Storm petrels are birds that live an almost totally pelagic life out to sea foraging off tiny surface crustaceans and other life. They come to land only to breed on remote rocky islands and headlands. Otherwise you very rarely see them close inshore. When you do they are the heralds of bad weather for they will run or be blown before ocean storm fronts and that’s what gives them their name. To see whole masses of them all heading determinedly in one direction could only mean one thing. I raised my eyes from them and looked toward the south west; the direction from which they were all so steadily moving. There, far on the horizon, was one of the most terrifying spectacles I had ever seen.
The clear divide between the azure Atlantic water and the sky above had vanished to be replaced by a solid black wall obliterating the horizon menacingly in evil brooding horror. It seemed to have come from nowhere, this dreadful apparition, as if it had sprung unannounced from the bowels of hell. There had been somewhat of a breeze most of the day and some swell but these winds had died away as if to make way for their Lord and Master marching inexorably in our direction. I can’t describe the sudden dread that black wall inspired in me. We were in a small fishing boat, afloat on the Atlantic Ocean, twenty miles away from haven and one of the most formidable storm fronts I had ever seen was bearing down on us rapidly.
In fear I dashed for the cabin. Our skipper and his mate were sat at a small table. There were four empty wine bottles on the table and they were half way down a fifth! That our crew was not only so incompetent as to not be checking the shipping forecasts but also clearly intoxicated was hardly reassuring. The skipper was red faced and thumping on the table as he made some point to his companion as I barged in. I interrupted him in full flow and they glanced at me in slight annoyance as I yelped at them. They clearly thought women had no place in the inner sanctum of their vessel. I was taking no prisoners though. I virtually dragged the skipper out on deck and pointed to the horizon which even in my short absence had grown ever more forbidding.
The bl**d drained from the skipper’s face as he saw the storm approaching. I have never seen a man sober up so fast in my life! Within seconds he was hauling in lines and shouting instructions to his mate who emerged bleary eyed from the cabin. Then our engine roared into life and we were running before the storm literally for our very lives with that monstrosity snapping at our heels all the way back to harbour.
We made it.... barely.
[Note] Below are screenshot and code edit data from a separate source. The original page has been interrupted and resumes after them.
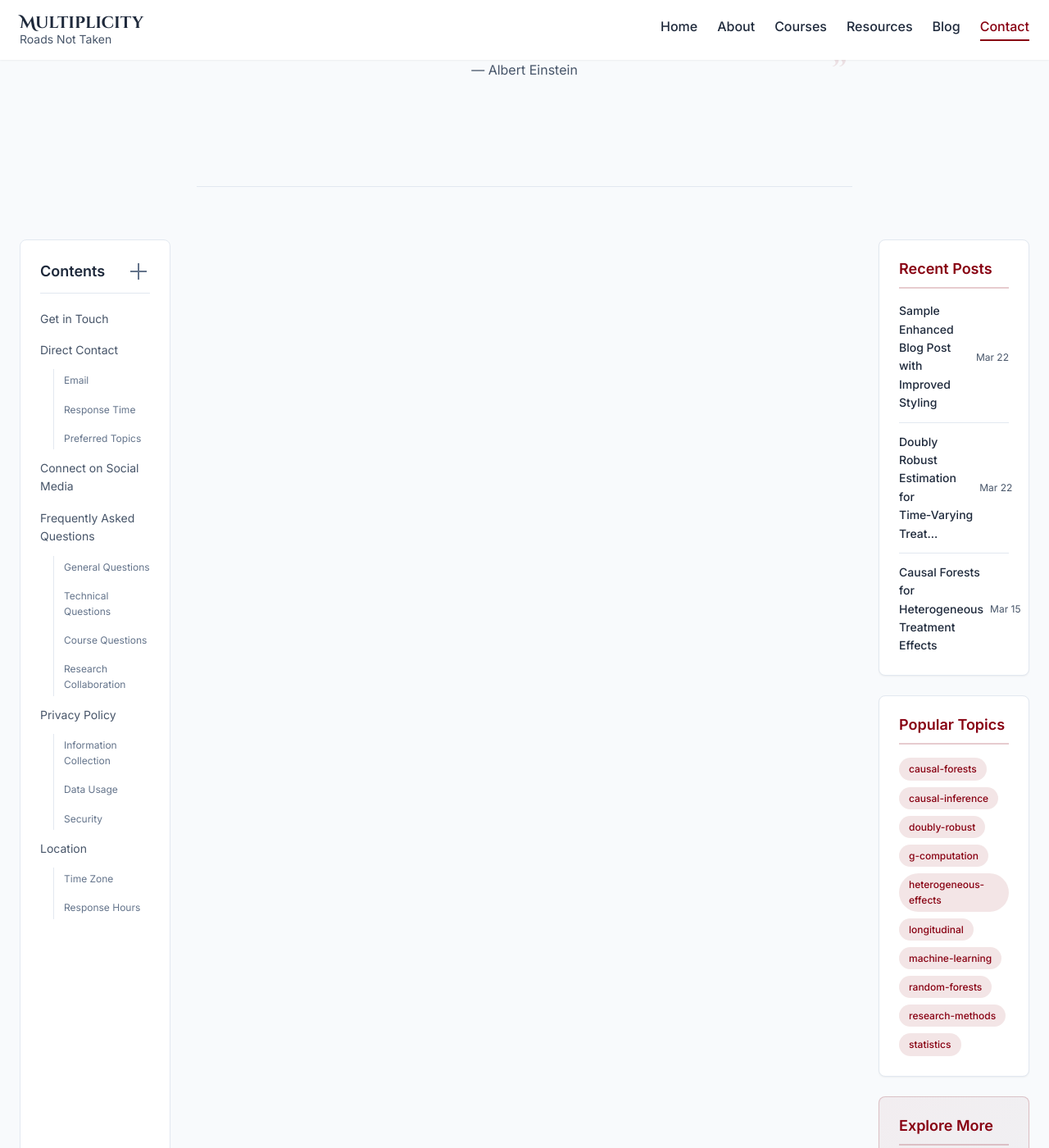
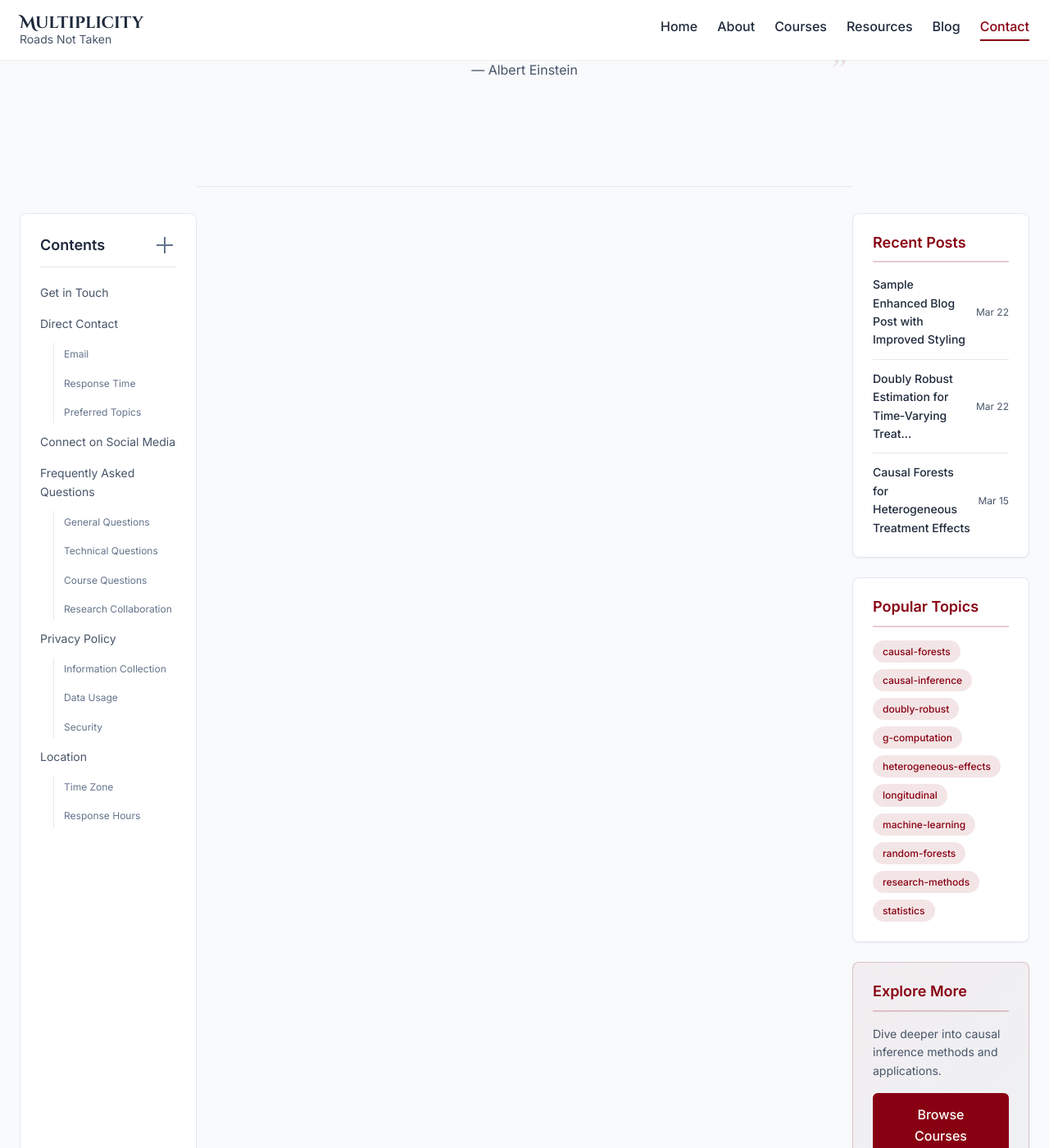
Before and after one commit to Feiran-Z/Multiplicity, a Jekyll site: the page built from contact.md, in a window 1280 px wide and 1400 px high, scrolled down 5033 px. Shown: the whole window at 82% size. Built offline with Jekyll 4.4.1, drawn with Linux system fonts in a browser that asks for light colours.

Commit message:
Layout fix #13

```diff
--- a/_sass/_components.scss
+++ b/_sass/_components.scss
@@ -1415,7 +1415,7 @@
 // Sophisticated layout grid system (1:3:1 ratio)
 .layout-grid {
   display: grid;
-  gap: $spacing-8;
+  //gap: $spacing-8;
   grid-template-columns: 1fr;
 
   // Activate 3-column layout earlier than 1024px so TOC/sidebar
```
By the time we clawed our way back into the relative safety of the harbour the storm was upon us. Vision was blotted out in sheets of rain, the wind grew to a terrifying howl that could paralyse you with fear and the soft Atlantic swell had turned into a maniacal maelstrom of colossal waves battering the shore line. We staggered off the boat onto shore as the hurricane gusts of wind threatened to blow us clean off the jetty and saturated us instantly with the driving rain. I have never been so pleased to feel solid ground under my feet. The storm left chaos in its wake as it battered the southern coast of Portugal and I never did see that good looking German boy again. But I was glad to be alive.
The memory of that terrifying storm is just one of my recollections of times when I have been truly frightened by the weather. The awesome power and terror in the f***e of a storm is something that always impresses itself upon me as does the grandeur and majesty of it. Recent events have brought those memories and feelings back to haunt me and that is the reason for this series of blogs.